Exercise prompt: In the entries that follow, which lines hold the string "Сотрудники"? List them.

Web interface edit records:
======

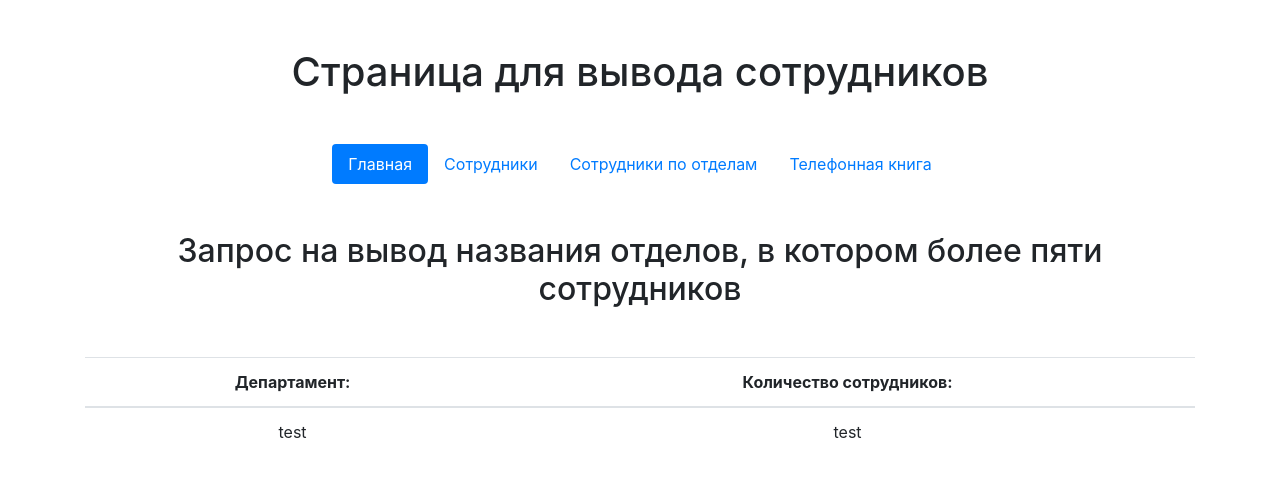
After one commit to nikolaykv/simple-environment, a PHP site: template data/application/views/task/worker.php in a window 1280 px wide. The commit adds this page. Shown: the top 477 px of the page. Run offline with PHP 8.4, Linux system fonts and the light colour scheme; the template is opened without the code that fills it, so the values that code supplies are empty.

Commit message:
Правка проекта под нужды ТЗ

```diff
--- a/data/application/core/Router.php
+++ b/data/application/core/Router.php
@@ -98,7 +98,7 @@ class Router
                 View::errorCode(404);
             }
         } else {
-            View::errorCode(404);
+           View::errorCode(404);
         }
     }
 }
--- a/data/application/migrations/drop_tables.php
+++ b/data/application/migrations/drop_department_table.php
@@ -3,5 +3,4 @@
 require "../libs/bootstrap.php";
 use Illuminate\Database\Capsule\Manager as Capsule;
 
-Capsule::schema()->drop('worker');
 Capsule::schema()->drop('department');
--- /dev/null
+++ b/data/application/migrations/drop_worker_tables.php
@@ -0,0 +1,6 @@
+<?php
+
+require "../libs/bootstrap.php";
+use Illuminate\Database\Capsule\Manager as Capsule;
+
+Capsule::schema()->drop('worker');
--- a/data/application/models/Tasks.php
+++ b/data/application/models/Task.php
@@ -4,7 +4,7 @@ namespace application\models;
 
 use application\core\Model;
 
-class Tasks extends Model
+class Task extends Model
 {
    // Опишите здесь какой-нибудь метод
 }
--- a/data/application/views/main/index.php
+++ b/data/application/views/main/index.php
@@ -12,13 +12,13 @@
             <a class="nav-link active" href="/">Главная</a>
         </li>
         <li class="nav-item">
-            <a class="nav-link" href="tasks/one-task">Первый таск</a>
+            <a class="nav-link" href="task/worker">Сотрудники</a>
         </li>
         <li class="nav-item">
-            <a class="nav-link" href="tasks/two-task">Второй таск</a>
+            <a class="nav-link" href="task/department">Сотрудники по отделам</a>
         </li>
         <li class="nav-item">
-            <a class="nav-link" href="telephone-directory">Задача с телефонным справочником</a>
+            <a class="nav-link" href="task/phone-directory">Телефонная книга</a>
         </li>
     </ul>
 </div>
--- a/data/application/views/main/telephone-directory.php
+++ /dev/null
@@ -1,3 +0,0 @@
-<h1 style="text-align: center; margin-top: 50px; font-weight: 2em;">
-    Страница для задачи по телефонному справочнику
-</h1>
--- /dev/null
+++ b/data/application/views/task/worker.php
@@ -0,0 +1,46 @@
+<h1 class="text-center mt-5 mb-5">
+    Страница для вывода сотрудников
+</h1>
+
+<!-- Навигация START -->
+<div class="container-fluid mb-5">
+    <ul class="nav nav justify-content-center nav-pills">
+        <li class="nav-item">
+            <a class="nav-link active" href="/">Главная</a>
+        </li>
+        <li class="nav-item">
+            <a class="nav-link" href="worker">Сотрудники</a>
+        </li>
+        <li class="nav-item">
+            <a class="nav-link" href="department">Сотрудники по отделам</a>
+        </li>
+        <li class="nav-item">
+            <a class="nav-link" href="phone-directory">Телефонная книга</a>
+        </li>
+    </ul>
+</div>
+<!-- Навигация END -->
+
+<div class="container">
+    <h2 class="mt-5 text-center mb-5">
+        Запрос на вывод названия отделов, в котором более пяти сотрудников
+    </h2>
+    <table class="table table-hover">
+        <thead>
+        <tr>
+            <th class="text-center">Департамент:</th>
+            <th class="text-center">Количество сотрудников:</th>
+        </tr>
+        </thead>
+        <tbody class="custom-tbody">
+        <tr>
+            <td class="text-center">
+                test
+            </td>
+            <td class="text-center">
+                test
+            </td>
+        </tr>
+        </tbody>
+    </table>
+</div>
--- a/data/application/views/tasks/one-task.php
+++ /dev/null
@@ -1,3 +0,0 @@
-<h1 style="text-align: center; margin-top: 50px; font-weight: 2em;">
-   Страница первого таска
-</h1>
--- a/data/application/views/tasks/two-task.php
+++ /dev/null
@@ -1,3 +0,0 @@
-<h1 style="text-align: center; margin-top: 50px; font-weight: 2em;">
-    Страница второго таска
-</h1>
```
Also changed, not shown: data/application/config/routes.php (+14 -13 lines), data/application/controllers/MainController.php (+10 -10 lines), data/application/controllers/TaskController.php (added, +32 -0 lines), data/application/controllers/TasksController.php (deleted, +0 -40 lines), data/application/views/task/department.php (added, +48 -0 lines), data/application/views/task/phone-directory.php (added, +30 -0 lines).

======

Exercise output:
+            <a class="nav-link" href="task/worker">Сотрудники</a>
+            <a class="nav-link" href="task/department">Сотрудники по отделам</a>
+            <a class="nav-link" href="worker">Сотрудники</a>
+            <a class="nav-link" href="department">Сотрудники по отделам</a>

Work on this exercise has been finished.